To describe a novel approach to including patient partners in QDA; to illustrate the kinds of contribution that patient partners made to QDA in this context; and to propose a characterization of a process by which patient involvement can contribute to knowledge production.Methods
Six patient and public representatives were supported to contribute to data analysis via a range of modalities. During a series of QDA workshops, experienced research staff role-played consultations and interviews, and provided vignettes. Workshop data and PPI diaries were analysed using thematic discourse analysis.Results
We characterized a process of thesis, antithesis and synthesis. This PPI group contributed to the rigour and validity of the study findings by challenging their own and the researchers’ assumptions, and by testing the emerging hypotheses. By training PPI representatives to undertake qualitative data analysis, we transformed our understanding of doctor–patient consultations.Conclusions

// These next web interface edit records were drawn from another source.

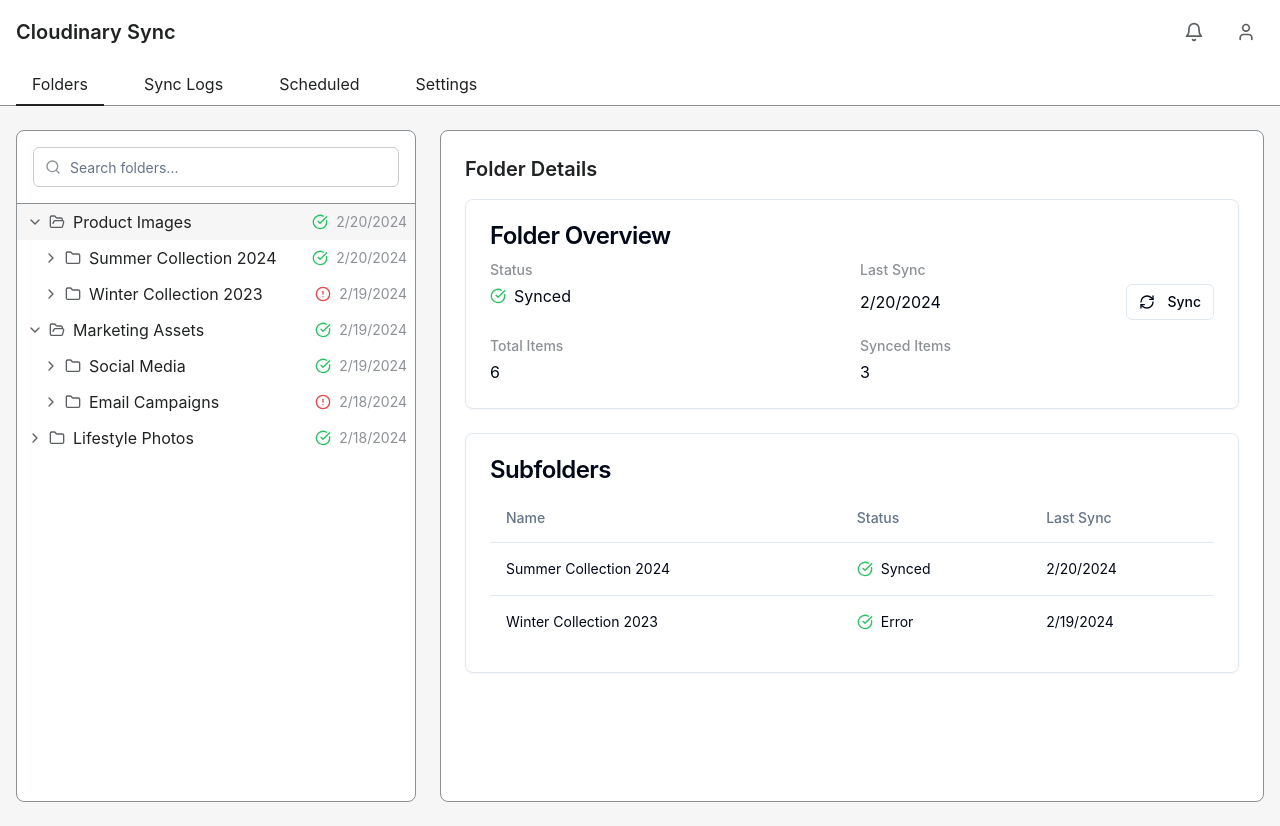
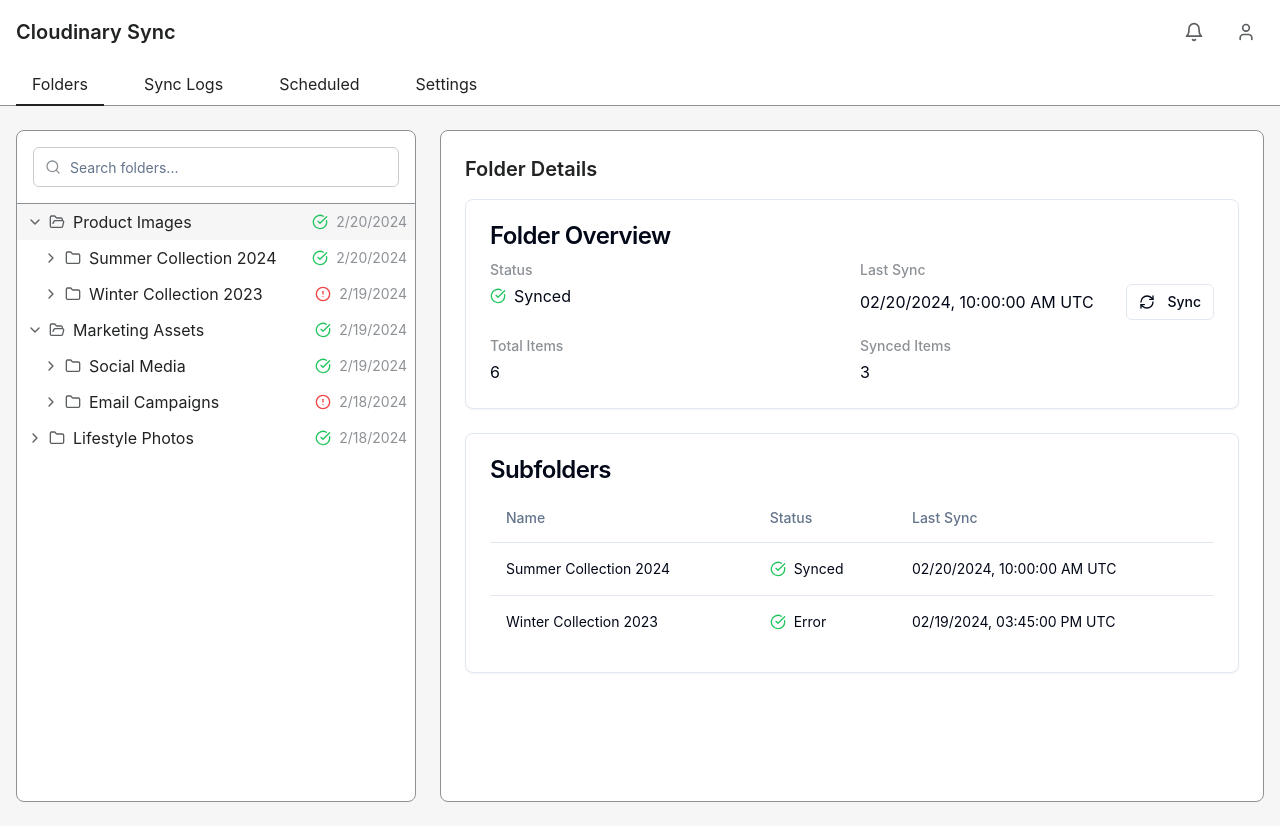
Before and after one commit to wrsmith108/cloudinary-syncer, a React (Vite) app: page / in a window 1280 px wide. Built offline with nearby package versions, Linux system fonts and the light colour scheme.

Commit message:
Update Last Sync timestamp format
Update the display format of the Last Sync timestamp to include local time,  in MM/DD/YYYY, HH:MM:SS (Timezone) format.

```diff
--- a/src/components/FolderDetails.tsx
+++ b/src/components/FolderDetails.tsx
@@ -17,6 +17,19 @@ interface FolderDetailsProps {
  * @param folder - The selected folder to display details for, or null if no folder is selected
  */
 const FolderDetails: React.FC<FolderDetailsProps> = ({ folder }) => {
+  const formatDateTime = (dateString: string) => {
+    const date = new Date(dateString);
+    return new Intl.DateTimeFormat('default', {
+      year: 'numeric',
+      month: '2-digit',
+      day: '2-digit',
+      hour: '2-digit',
+      minute: '2-digit',
+      second: '2-digit',
+      timeZoneName: 'short'
+    }).format(date);
+  };
+
   if (!folder) {
     return (
       <div className="text-shopify-icon-subdued">
@@ -64,7 +77,7 @@ const FolderDetails: React.FC<FolderDetailsProps> = ({ folder }) => {
               <div className="flex items-center justify-between mt-1">
                 <span>
                   {folder.lastSync
-                    ? new Date(folder.lastSync).toLocaleDateString()
+                    ? formatDateTime(folder.lastSync)
                     : "Never"}
                 </span>
                 <Button
@@ -119,7 +132,7 @@ const FolderDetails: React.FC<FolderDetailsProps> = ({ folder }) => {
                     </TableCell>
                     <TableCell>
                       {child.lastSync
-                        ? new Date(child.lastSync).toLocaleDateString()
+                        ? formatDateTime(child.lastSync)
                         : "Never"}
                     </TableCell>
                   </TableRow>
```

This research required changes to our usual research practices but was in keeping with the objective of establishing meaningful patient involvement for a future definitive trial. This work was informed by concepts of critical humility, and a process of knowledge production enabled via the construction of a knowledge space.